──────── Data to examine ────────

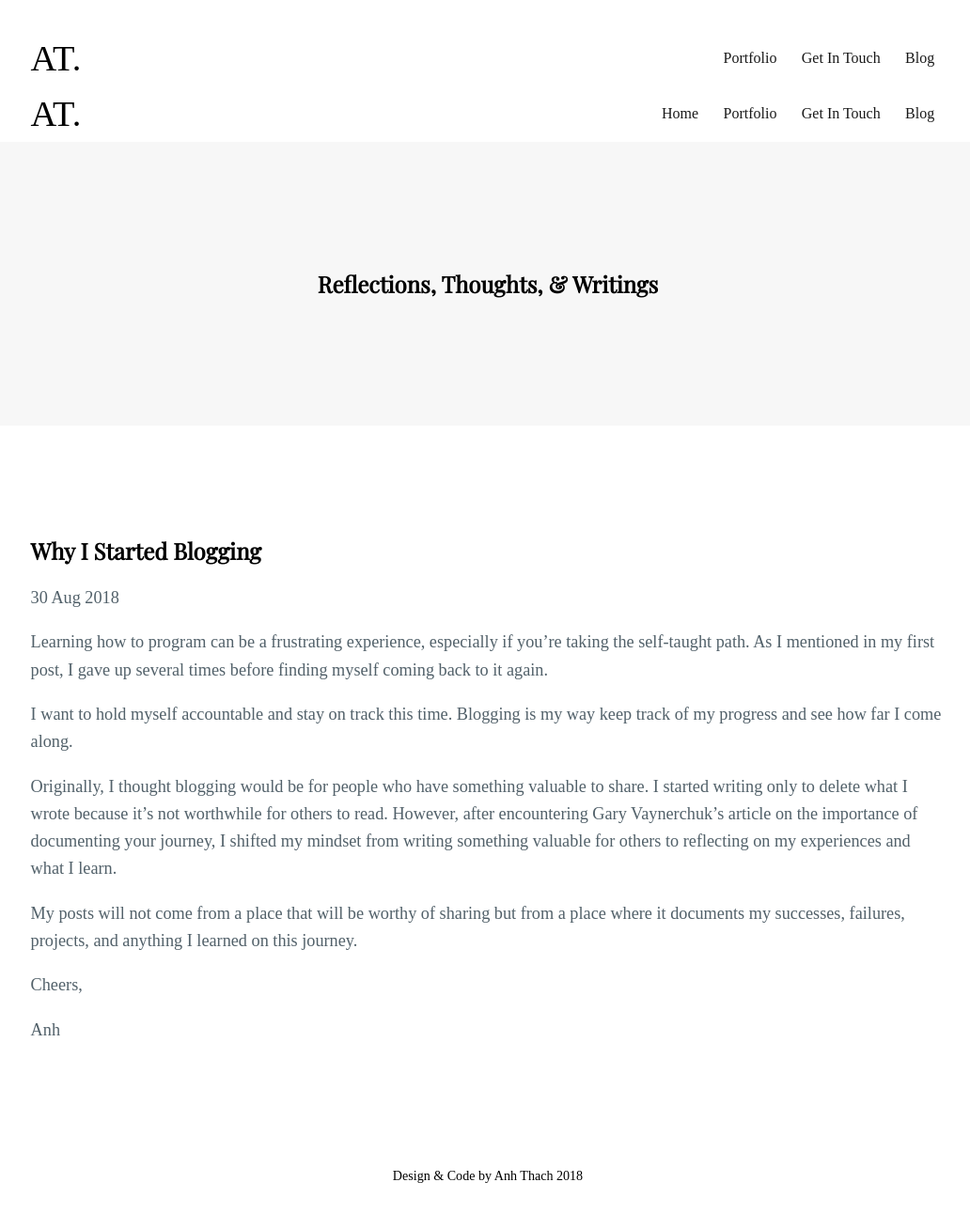
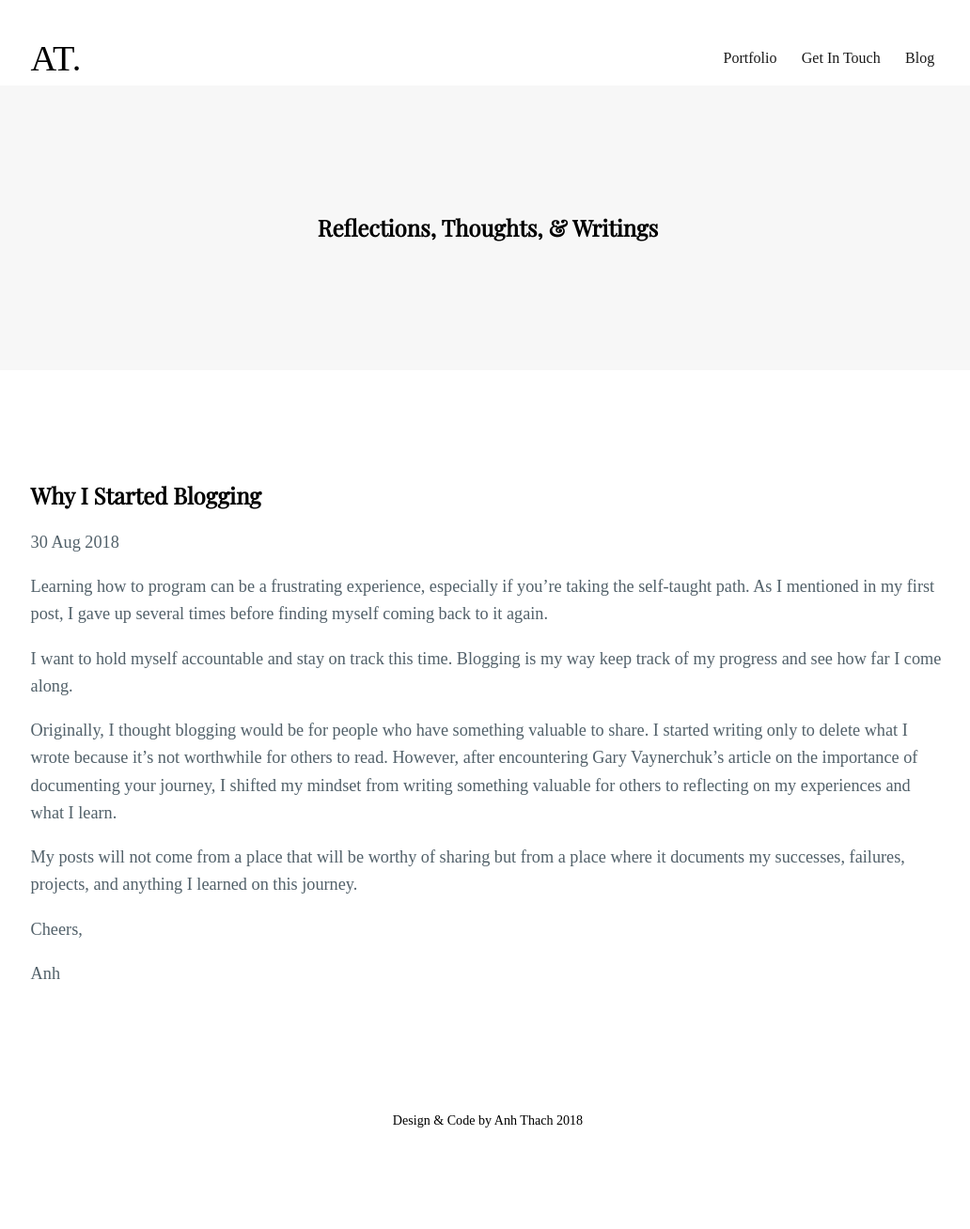
Before and after one commit to windan11/windan11.github.io, a Jekyll site: the page built from _posts/2018-08-30-why-i'm-starting-this-blog.md, in a window 1280 px wide. Shown: the whole page at 94% size, without its empty margins (121-1153 px from the left). Built offline with Jekyll 4.4.1, drawn with Linux system fonts in a browser that asks for light colours; some web fonts are replaced; after the commit the page ends 1249 px from its top, so only the background shows below that.

Commit message:
remove navigation links

```diff
--- a/_layouts/post.html
+++ b/_layouts/post.html
@@ -1,15 +1,6 @@
 ---
 layout: default
 ---
-<header id="navbar">
-  <a class="logo" href="https://www.anthach.xyz" >at.</a>
-  <nav>
-    <a class="nav-link" href="https://www.anthach.xyz/blog">Home</a>
-    <a class="nav-link" href="https://www.anthach.xyz/#portfolio">Portfolio</a>
-    <a class="nav-link" href="https://www.anthach.xyz/#contact">Get In Touch</a>
-    <a class="nav-link" href="https://www.anthach.xyz/blog">Blog</a>
-  </nav>
-</header>
 
 <div id="banner">
   <h2>Reflections, Thoughts, & Writings</h2>
```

────────

Return all records verbatim and drop the pictures.

● Completed exercise
Before and after one commit to windan11/windan11.github.io, a Jekyll site: the page built from _posts/2018-08-30-why-i'm-starting-this-blog.md, in a window 1280 px wide. Shown: the whole page at 94% size, without its empty margins (121-1153 px from the left). Built offline with Jekyll 4.4.1, drawn with Linux system fonts in a browser that asks for light colours; some web fonts are replaced; after the commit the page ends 1249 px from its top, so only the background shows below that.

Commit message:
remove navigation links

```diff
--- a/_layouts/post.html
+++ b/_layouts/post.html
@@ -1,15 +1,6 @@
 ---
 layout: default
 ---
-<header id="navbar">
-  <a class="logo" href="https://www.anthach.xyz" >at.</a>
-  <nav>
-    <a class="nav-link" href="https://www.anthach.xyz/blog">Home</a>
-    <a class="nav-link" href="https://www.anthach.xyz/#portfolio">Portfolio</a>
-    <a class="nav-link" href="https://www.anthach.xyz/#contact">Get In Touch</a>
-    <a class="nav-link" href="https://www.anthach.xyz/blog">Blog</a>
-  </nav>
-</header>
 
 <div id="banner">
   <h2>Reflections, Thoughts, & Writings</h2>
```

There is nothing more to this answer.